  • Ben King

Hannah Gadsby
Hannah Gadsby has been referred to as a "world class, award-winning funny person," and given the fact that she's an acclaimed comedienne who deals with subjects that are often dark and disturbing, yet still real and relevant, that label seems to stick. Her monologues can touch on homophobia, xenophobia, sexism and sexual assault, and while those subjects may not seem compatible with comedy, she has a way of connecting with her audiences and enlightening them through empathy and understanding.

Indeed, despite her challenges with autism and homelessness, Gadsby's gained tremendous success. A finalist in Australia's Raw Comedy Competition in 2006, she went on to appear at high-profile festivals, including the Melbourne International Comedy Festival, Montreal's Just for Laughs Festival, the Edinburgh Fringe Festival and the New Zealand International Comedy Festival, winning a number of prestigious awards in the process. Her 2018 groundbreaking Netflix special Nanette elevated her fame further, garnering her a Peabody Award as well as a Primetime Emmy for Outstanding Writing for a Variety Special.

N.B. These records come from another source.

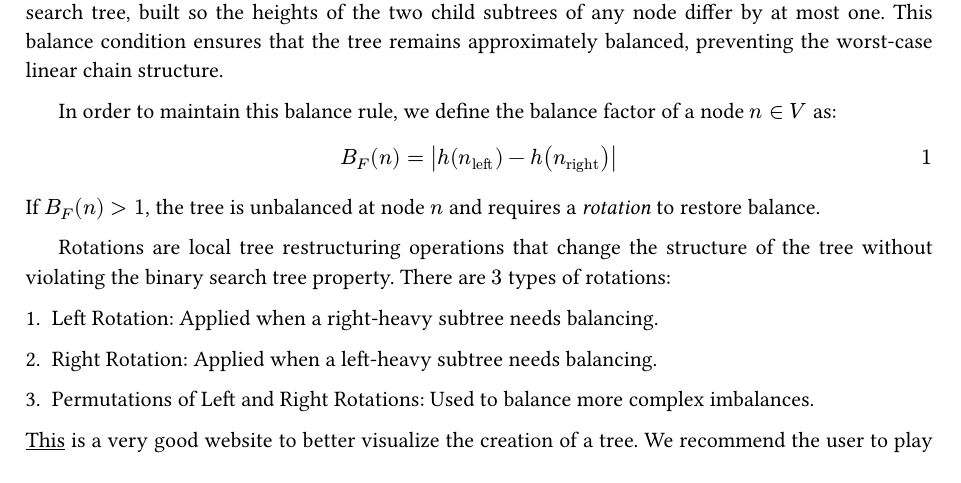
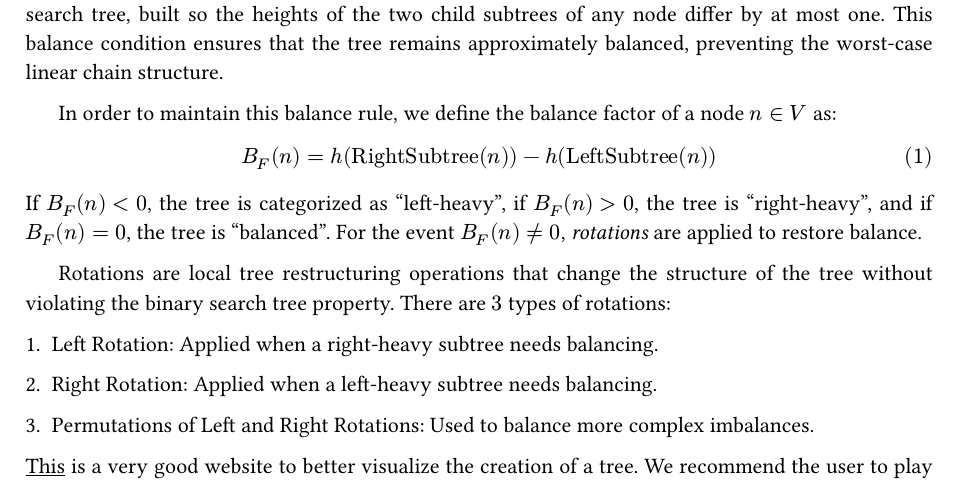
Before and after one commit to arthurabello/dsa-final-project, a Typst document (docs/report.typ): part of page 5 of 16, cut so that both start at the same text. The pictures show the PDF file docs/report.pdf that the author committed with the source.

Commit message:
fix: wrog avl bf definition

```diff
--- a/docs/report.typ
+++ b/docs/report.typ
@@ -171,10 +171,10 @@ The AVL tree can be seen as a solution to the degenerated BST problem. It is a s
 In order to maintain this balance rule, we define the balance factor of a node $n in V$ as:
 
 $
-  B_F (n) = abs(h(n_"left") - h(n_"right"))
+  B_F (n) = h("RightSubtree"(n)) - h("LeftSubtree"(n))
 $
 
-If $B_F (n) > 1$, the tree is unbalanced at node $n$ and requires a _rotation_ to restore balance.
+If $B_F (n) < 0$, the tree is categorized as "left-heavy", if $B_F (n) > 0$, the tree is "right-heavy", and if $B_F (n) = 0$, the tree is "balanced". For the event $B_F (n) != 0$, _rotations_ are applied to restore balance.
 
 Rotations are local tree restructuring operations that change the structure of the tree without violating the binary search tree property. There are $3$ types of rotations:
 
```
Also changed, not shown: docs/report.pdf, docs/report.typ (2 more changed lines).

The following year, she began touring with a new show, Douglas, which also aired on Netflix. It received rave reviews as well, and resulted in a rare distinction: an honorary doctorate from the University of Tasmania. Her new stage show, Body of Work, ought to ensure that the accolades keep coming, proving once again that there's a thin divide between humor and philosophy. Gadsby performs at the Capitol Theatre (50 W. 200 South) on Saturday, June 4 at 7 p.m. Tickets cost $57.75 — $191.50. Visit arttix.org for tickets and additional details. (Lee Zimmerman)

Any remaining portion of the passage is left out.